Aids Alliance

Professor Alan Whiteside visited the Alliance Secretariat in Brighton on 17 June to speak and answer questions about one of the most important issues facing the international HIV community.

Whiteside, who is Director of the Health Economics and HIV/AIDS Research Division (HEARD) at the University of KwaZulu-Natal, has spent more than twenty years researching the economic and development impact of AIDS.

His presentation to Alliance staff was a response to suggestions, put forward in the press a few months ago, that AIDS should no longer be treated as an exceptional issue, and that organisations such as UNAIDS should be abolished.

Whiteside argued against these “dangerous” ideas, while acknowledging that changes are needed in the global response to HIV.

He contended that AIDS has an exceptional impact on a number of countries in Southern and Eastern Africa. Some 57% of all new HIV infections occur in these regions.

Elsewhere AIDS deserves exceptional treatment with regard to certain populations – for example in Russia and Eastern Europe, where it is contributing to population declines by killing young adults – at least until adequate services become available.

The professor cited the example of Swaziland, where he spent his childhood. Nearly half of adults in this small kingdom are infected with HIV, and the resulting death toll is shrinking the population.

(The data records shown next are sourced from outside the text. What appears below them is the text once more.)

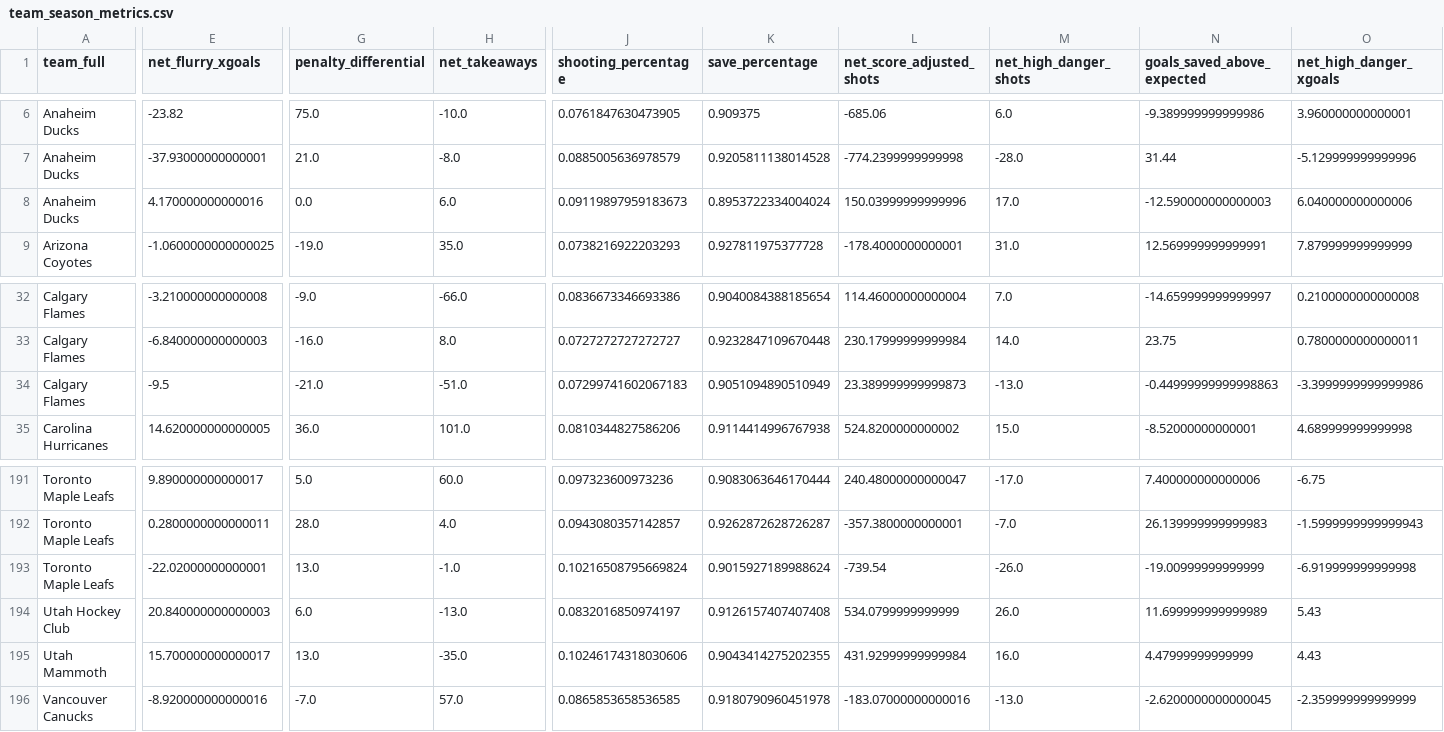
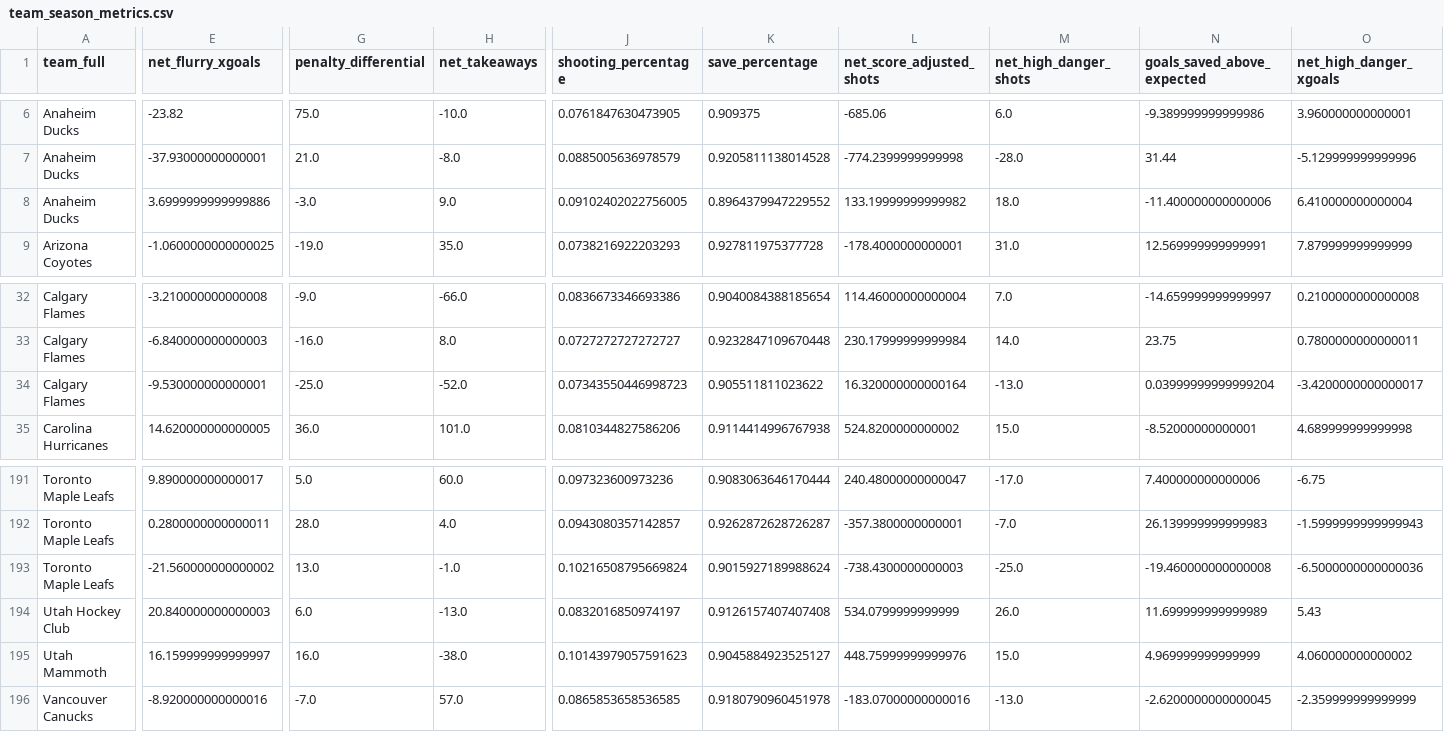
Before and after one commit to Jburn042/sens_analytics, a CSV file: data/team_season_metrics.csv, drawn as a sheet; only a part is shown, gaps mark what is left out; the diff covers the shown part only; the diff names each change by its address in the sheet, - before the commit and + after, or states it on an @@ line.

```diff
--- a/data/team_season_metrics.csv
+++ b/data/team_season_metrics.csv
-E8 (net_flurry_xgoals): 4.170000000000016
+E8 (net_flurry_xgoals): 3.6999999999999886
-G8 (penalty_differential): 0.0
+G8 (penalty_differential): -3.0
-H8 (net_takeaways): 6.0
+H8 (net_takeaways): 9.0
-J8 (shooting_percentage): 0.09119897959183673
+J8 (shooting_percentage): 0.09102402022756005
-K8 (save_percentage): 0.8953722334004024
+K8 (save_percentage): 0.8964379947229552
-L8 (net_score_adjusted_shots): 150.03999999999996
+L8 (net_score_adjusted_shots): 133.19999999999982
-M8 (net_high_danger_shots): 17.0
+M8 (net_high_danger_shots): 18.0
-N8 (goals_saved_above_expected): -12.590000000000003
+N8 (goals_saved_above_expected): -11.400000000000006
-O8 (net_high_danger_xgoals): 6.040000000000006
+O8 (net_high_danger_xgoals): 6.410000000000004
-E34 (net_flurry_xgoals): -9.5
+E34 (net_flurry_xgoals): -9.530000000000001
-G34 (penalty_differential): -21.0
+G34 (penalty_differential): -25.0
-H34 (net_takeaways): -51.0
+H34 (net_takeaways): -52.0
-J34 (shooting_percentage): 0.07299741602067183
+J34 (shooting_percentage): 0.07343550446998723
-K34 (save_percentage): 0.9051094890510949
+K34 (save_percentage): 0.905511811023622
-L34 (net_score_adjusted_shots): 23.389999999999873
+L34 (net_score_adjusted_shots): 16.320000000000164
-N34 (goals_saved_above_expected): -0.44999999999998863
+N34 (goals_saved_above_expected): 0.03999999999999204
-O34 (net_high_danger_xgoals): -3.3999999999999986
+O34 (net_high_danger_xgoals): -3.4200000000000017
-E193 (net_flurry_xgoals): -22.02000000000001
+E193 (net_flurry_xgoals): -21.560000000000002
-L193 (net_score_adjusted_shots): -739.54
+L193 (net_score_adjusted_shots): -738.4300000000003
-M193 (net_high_danger_shots): -26.0
+M193 (net_high_danger_shots): -25.0
-N193 (goals_saved_above_expected): -19.00999999999999
+N193 (goals_saved_above_expected): -19.460000000000008
-O193 (net_high_danger_xgoals): -6.919999999999998
+O193 (net_high_danger_xgoals): -6.5000000000000036
-E195 (net_flurry_xgoals): 15.700000000000017
+E195 (net_flurry_xgoals): 16.159999999999997
-G195 (penalty_differential): 13.0
+G195 (penalty_differential): 16.0
-H195 (net_takeaways): -35.0
+H195 (net_takeaways): -38.0
-J195 (shooting_percentage): 0.10246174318030606
+J195 (shooting_percentage): 0.10143979057591623
-K195 (save_percentage): 0.9043414275202355
+K195 (save_percentage): 0.9045884923525127
-L195 (net_score_adjusted_shots): 431.92999999999984
+L195 (net_score_adjusted_shots): 448.75999999999976
-M195 (net_high_danger_shots): 16.0
+M195 (net_high_danger_shots): 15.0
-N195 (goals_saved_above_expected): 4.47999999999999
+N195 (goals_saved_above_expected): 4.969999999999999
-O195 (net_high_danger_xgoals): 4.43
+O195 (net_high_danger_xgoals): 4.060000000000002
```
Also changed, not shown: 36 edited cells elsewhere in this file, data/goalie_data.csv, 3 other files.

In Swaziland, 23.3% of children are orphans and another 11.7% are vulnerable to HIV. Life expectancy is only 33 years. AIDS is “going to cut away at the heart of the nation”, said Whiteside. It is creating a “chronically depressed society” in which people do not invest in the future.

Such an exceptional disaster demands an exceptional response, he argued.

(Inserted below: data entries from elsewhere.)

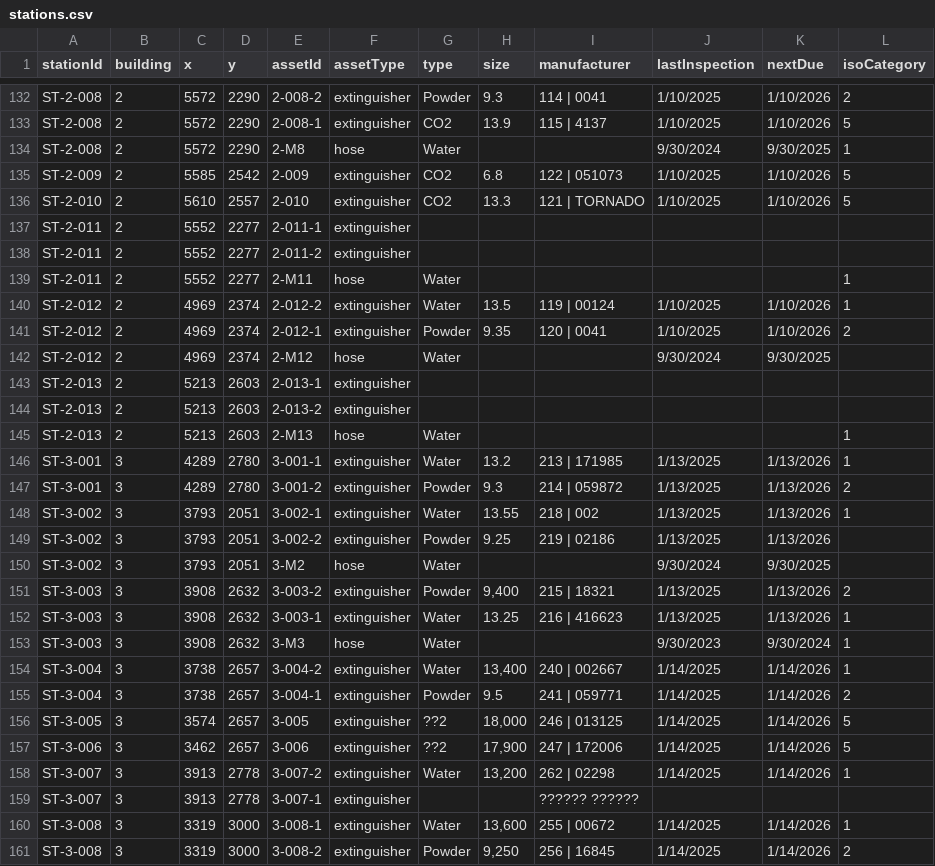
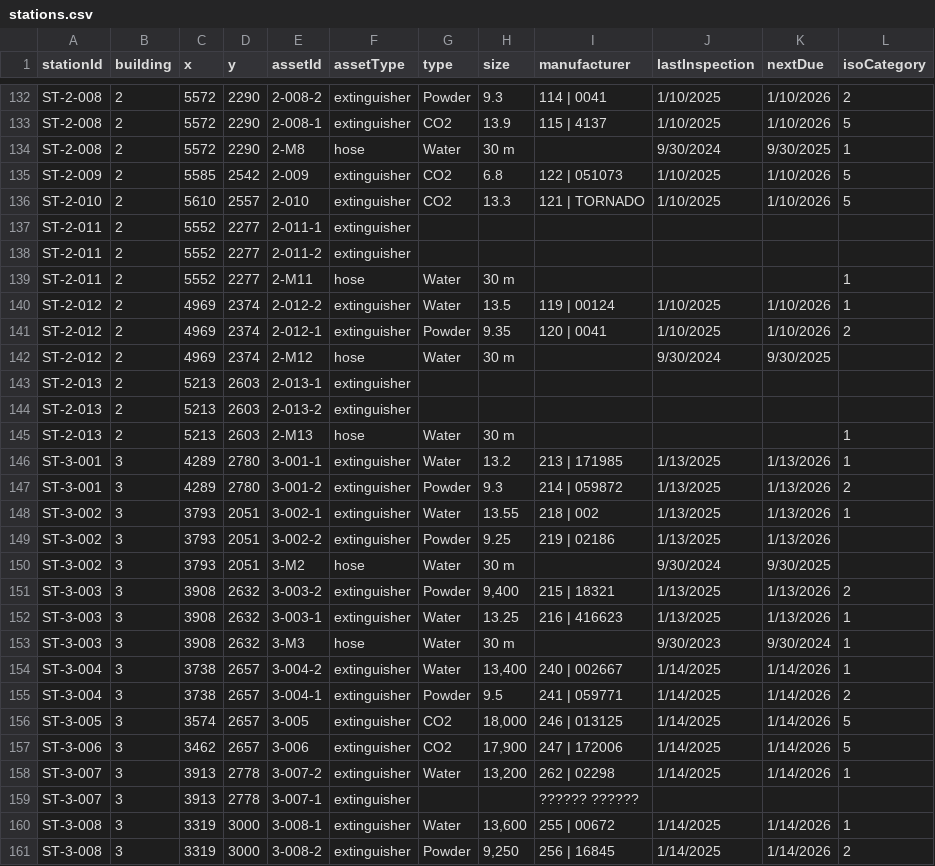
Before and after one commit to SKuytov/fire-extgn, a CSV file: stations.csv, drawn as a sheet; only a part is shown, gaps mark what is left out; the diff covers the shown part only; the diff names each change by its address in the sheet, - before the commit and + after, or states it on an @@ line.

```diff
--- a/stations.csv
+++ b/stations.csv
-H134 (size): (empty)
+H134 (size): 30 m
-H139 (size): (empty)
+H139 (size): 30 m
-H142 (size): (empty)
+H142 (size): 30 m
-H145 (size): (empty)
+H145 (size): 30 m
-H150 (size): (empty)
+H150 (size): 30 m
-H153 (size): (empty)
+H153 (size): 30 m
-G156:G157 (type): ??2
+G156:G157 (type): CO2
```
Also changed, not shown: 75 edited cells elsewhere in this file.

Whiteside went on to discuss the future of global action on AIDS. Efforts to expand access to antiretroviral treatment have been highly successful, but are they sustainable? Has the number of people receiving therapy reached a limit, beyond which health systems will suffer from overburdening?

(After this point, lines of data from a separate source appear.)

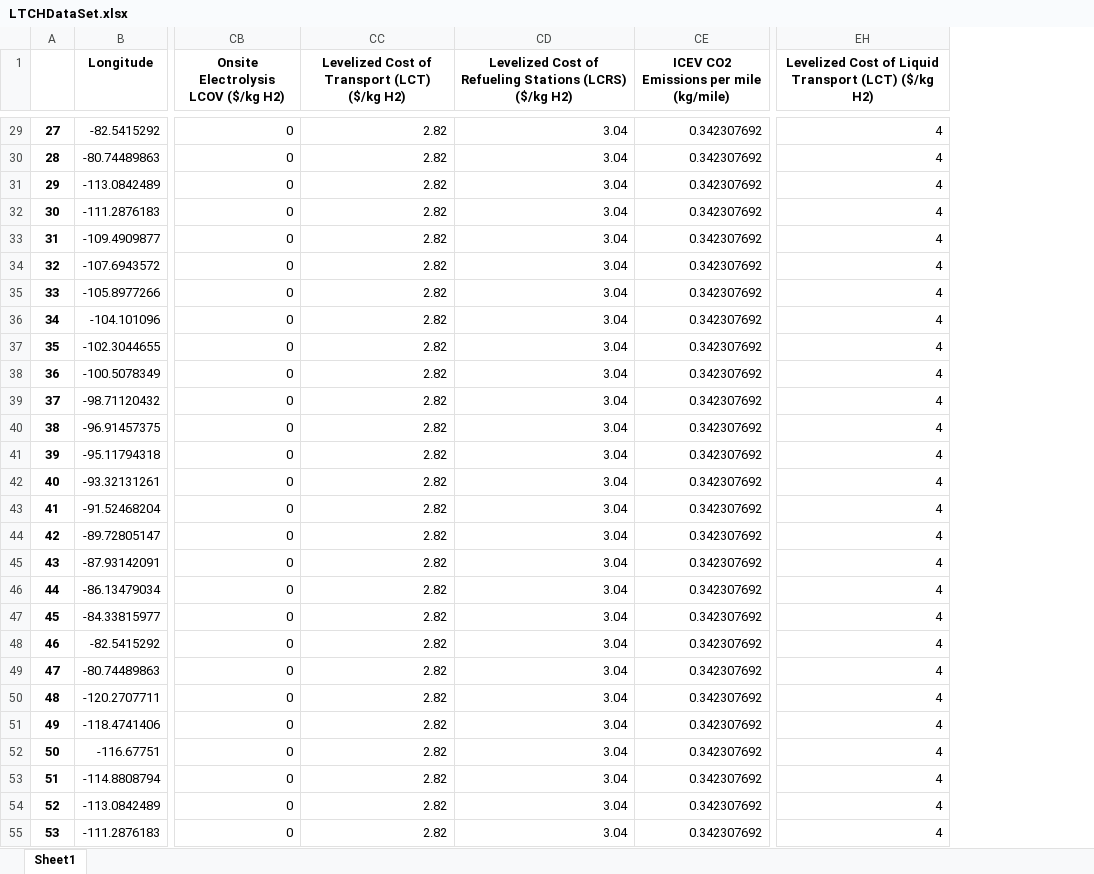
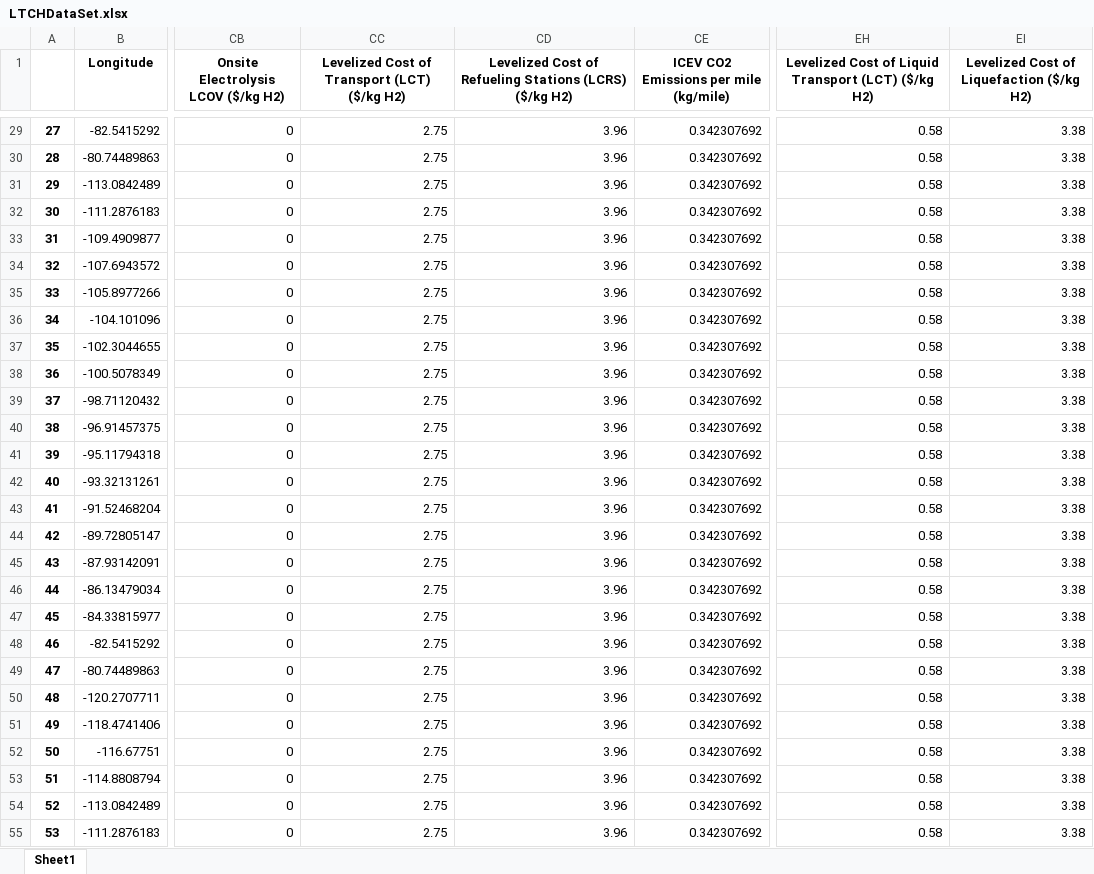
Before and after one commit to pliu27uh/HHTPGISApp, an Excel workbook: LTCHDataSet.xlsx, sheet Sheet1, drawn as a sheet; only a part is shown, gaps mark what is left out; values as stored, in another font and other column widths than the file's, no borders; the diff covers the shown part only; the diff names each change by its address in the sheet, - before the commit and + after, or states it on an @@ line.

```diff
--- a/LTCHDataSet.xlsx (sheet Sheet1)
+++ b/LTCHDataSet.xlsx (sheet Sheet1)
+column EI, row 1: Levelized Cost of Liquefaction ($/kg H2); rows 29-55: all 3.38
-CC29:CC55: 2.82
+CC29:CC55: 2.75
-CD29:CD55: 3.04
+CD29:CD55: 3.96
-EH29:EH55: 4
+EH29:EH55: 0.58
```
Also changed, not shown: 1104 edited cells elsewhere in this sheet, 2 other files.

And, given the need to keep people on treatment for as long as they live, can we be sure of sufficient funding over the longer term? Have we reached the peak of global interest and financing? We must engage with these difficult questions, said Whiteside.

Prevention, meanwhile, has become the “orphan” of the global response to HIV. By prioritising treatment ahead of prevention we are “mopping the floor while the tap is running”. We must do more, and must build our responses on a better understanding of gender issues, male-female dynamics and sexual networks.

The professor urged the Alliance to take a lead in HIV prevention and international advocacy, and to continue working with key populations that are all too often marginalised in the global response.